Also known as “The Wall of Forgotten Natives,” the encampment along Hiawatha Avenue has attracted hundreds of people experiencing homelessness since this summer. Photo courtesy Chris Juhn

State grant secures beds for some encampment members

Updated: October 11, 2018 – 12:23 pm

Hennepin County will use a $214,000 state grant to place some members of a large encampment near Franklin & Hiawatha in supportive housing.

The funds will be used to create space for a dozen or more people at the former Kateri Residence in Whittier. The beds are reserved for American Indians with substance abuse disorders who are also experiencing homelessness.

“It’s not the total solution to the encampment, but it’s 12–16 additional beds of permanent capacity that are available to people in our community,” said Commissioner Peter McLaughlin, who represents District 4 on the Hennepin County Board.

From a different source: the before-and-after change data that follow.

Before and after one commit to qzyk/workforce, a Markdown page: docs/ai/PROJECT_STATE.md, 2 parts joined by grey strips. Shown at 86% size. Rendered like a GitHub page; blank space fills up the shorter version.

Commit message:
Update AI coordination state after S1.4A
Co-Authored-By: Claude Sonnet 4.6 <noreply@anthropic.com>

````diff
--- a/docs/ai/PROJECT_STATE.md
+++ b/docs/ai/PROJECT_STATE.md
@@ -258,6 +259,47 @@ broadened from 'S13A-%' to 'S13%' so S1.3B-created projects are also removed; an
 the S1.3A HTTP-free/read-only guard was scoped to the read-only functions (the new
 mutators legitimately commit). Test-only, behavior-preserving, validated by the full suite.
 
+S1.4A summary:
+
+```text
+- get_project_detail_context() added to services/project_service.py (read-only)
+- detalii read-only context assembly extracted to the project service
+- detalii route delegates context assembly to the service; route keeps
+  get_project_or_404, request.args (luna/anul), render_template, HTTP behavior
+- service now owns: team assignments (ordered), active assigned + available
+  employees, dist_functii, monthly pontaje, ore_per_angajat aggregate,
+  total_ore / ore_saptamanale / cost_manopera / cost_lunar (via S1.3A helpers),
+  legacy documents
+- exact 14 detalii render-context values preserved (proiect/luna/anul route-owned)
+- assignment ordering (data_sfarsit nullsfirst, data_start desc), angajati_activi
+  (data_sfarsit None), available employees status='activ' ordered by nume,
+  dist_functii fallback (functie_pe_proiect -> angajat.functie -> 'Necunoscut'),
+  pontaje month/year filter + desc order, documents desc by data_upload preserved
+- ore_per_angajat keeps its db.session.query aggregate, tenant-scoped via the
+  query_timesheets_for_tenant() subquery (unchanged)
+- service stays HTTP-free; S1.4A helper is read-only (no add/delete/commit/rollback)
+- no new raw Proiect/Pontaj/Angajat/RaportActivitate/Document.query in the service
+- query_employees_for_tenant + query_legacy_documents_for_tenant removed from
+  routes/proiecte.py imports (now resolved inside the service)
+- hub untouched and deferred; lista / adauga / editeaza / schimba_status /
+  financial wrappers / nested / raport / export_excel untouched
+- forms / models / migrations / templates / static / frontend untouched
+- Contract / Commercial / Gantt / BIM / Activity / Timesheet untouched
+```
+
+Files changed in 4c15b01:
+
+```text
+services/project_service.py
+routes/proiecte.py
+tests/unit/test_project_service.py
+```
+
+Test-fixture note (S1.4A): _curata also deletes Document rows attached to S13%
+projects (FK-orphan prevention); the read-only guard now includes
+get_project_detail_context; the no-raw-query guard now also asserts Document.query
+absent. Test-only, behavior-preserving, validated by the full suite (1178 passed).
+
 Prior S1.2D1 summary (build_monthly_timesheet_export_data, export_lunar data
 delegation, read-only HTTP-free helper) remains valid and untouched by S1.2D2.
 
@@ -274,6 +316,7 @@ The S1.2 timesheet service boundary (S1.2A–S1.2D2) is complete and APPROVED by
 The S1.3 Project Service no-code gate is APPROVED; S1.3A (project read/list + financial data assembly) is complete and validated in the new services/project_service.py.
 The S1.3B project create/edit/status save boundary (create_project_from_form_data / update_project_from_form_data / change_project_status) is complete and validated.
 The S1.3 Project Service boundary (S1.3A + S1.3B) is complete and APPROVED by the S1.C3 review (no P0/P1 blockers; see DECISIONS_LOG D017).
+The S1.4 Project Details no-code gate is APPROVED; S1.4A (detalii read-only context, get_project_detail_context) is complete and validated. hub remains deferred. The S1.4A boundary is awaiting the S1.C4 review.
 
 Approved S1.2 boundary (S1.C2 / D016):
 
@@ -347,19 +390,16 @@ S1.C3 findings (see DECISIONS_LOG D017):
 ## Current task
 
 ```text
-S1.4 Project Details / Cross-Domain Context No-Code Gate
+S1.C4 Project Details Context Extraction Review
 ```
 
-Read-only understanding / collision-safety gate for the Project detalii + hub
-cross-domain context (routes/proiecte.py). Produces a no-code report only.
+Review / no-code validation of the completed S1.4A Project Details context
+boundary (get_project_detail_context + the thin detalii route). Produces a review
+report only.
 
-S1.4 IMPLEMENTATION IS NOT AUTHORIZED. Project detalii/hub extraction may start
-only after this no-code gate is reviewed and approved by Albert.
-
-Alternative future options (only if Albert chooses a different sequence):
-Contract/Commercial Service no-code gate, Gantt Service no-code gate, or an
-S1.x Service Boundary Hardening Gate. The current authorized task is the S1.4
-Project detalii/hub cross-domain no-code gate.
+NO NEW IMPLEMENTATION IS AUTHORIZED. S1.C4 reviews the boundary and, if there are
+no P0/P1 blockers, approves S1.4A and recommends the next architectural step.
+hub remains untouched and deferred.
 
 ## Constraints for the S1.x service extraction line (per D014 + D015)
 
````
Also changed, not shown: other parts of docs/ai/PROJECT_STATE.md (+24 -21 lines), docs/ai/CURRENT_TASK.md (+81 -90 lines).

The state allocation, intended to cover operating costs, will continue beyond 2018 with cost-of-living adjustments. The source of the funds is the Minnesota Department of Human Services’ Housing Support program.

St. Stephen’s Human Services previously operated Kateri as safe and sober housing for American Indian women. The nonprofit announced last year it would close the transitional housing program because of a shortfall in operating funds and the need for a better approach to treating the residents’ chemical dependency issues.

American Indian Community Development Corporation recently purchased the building at 2408 4th Ave. S. McLaughlin said AICDC was making “minor renovations” to the building, adding that it “should be ready within a couple weeks” to welcome new residents.

Jennifer DeCubellis, deputy county administrator in charge of human services, said the county continues to work at the encampment, attending to both the immediate needs of the hundreds of people living outdoors and working with the state and county to find a permanent housing solution for camp residents. DeCubellis noted that the county’s Health Care for the Homeless team was engaged at the site long before it drew widespread attention.

“This is the work the county does every day, and it’s just getting highlighted because of the media attention” on the encampment, she said.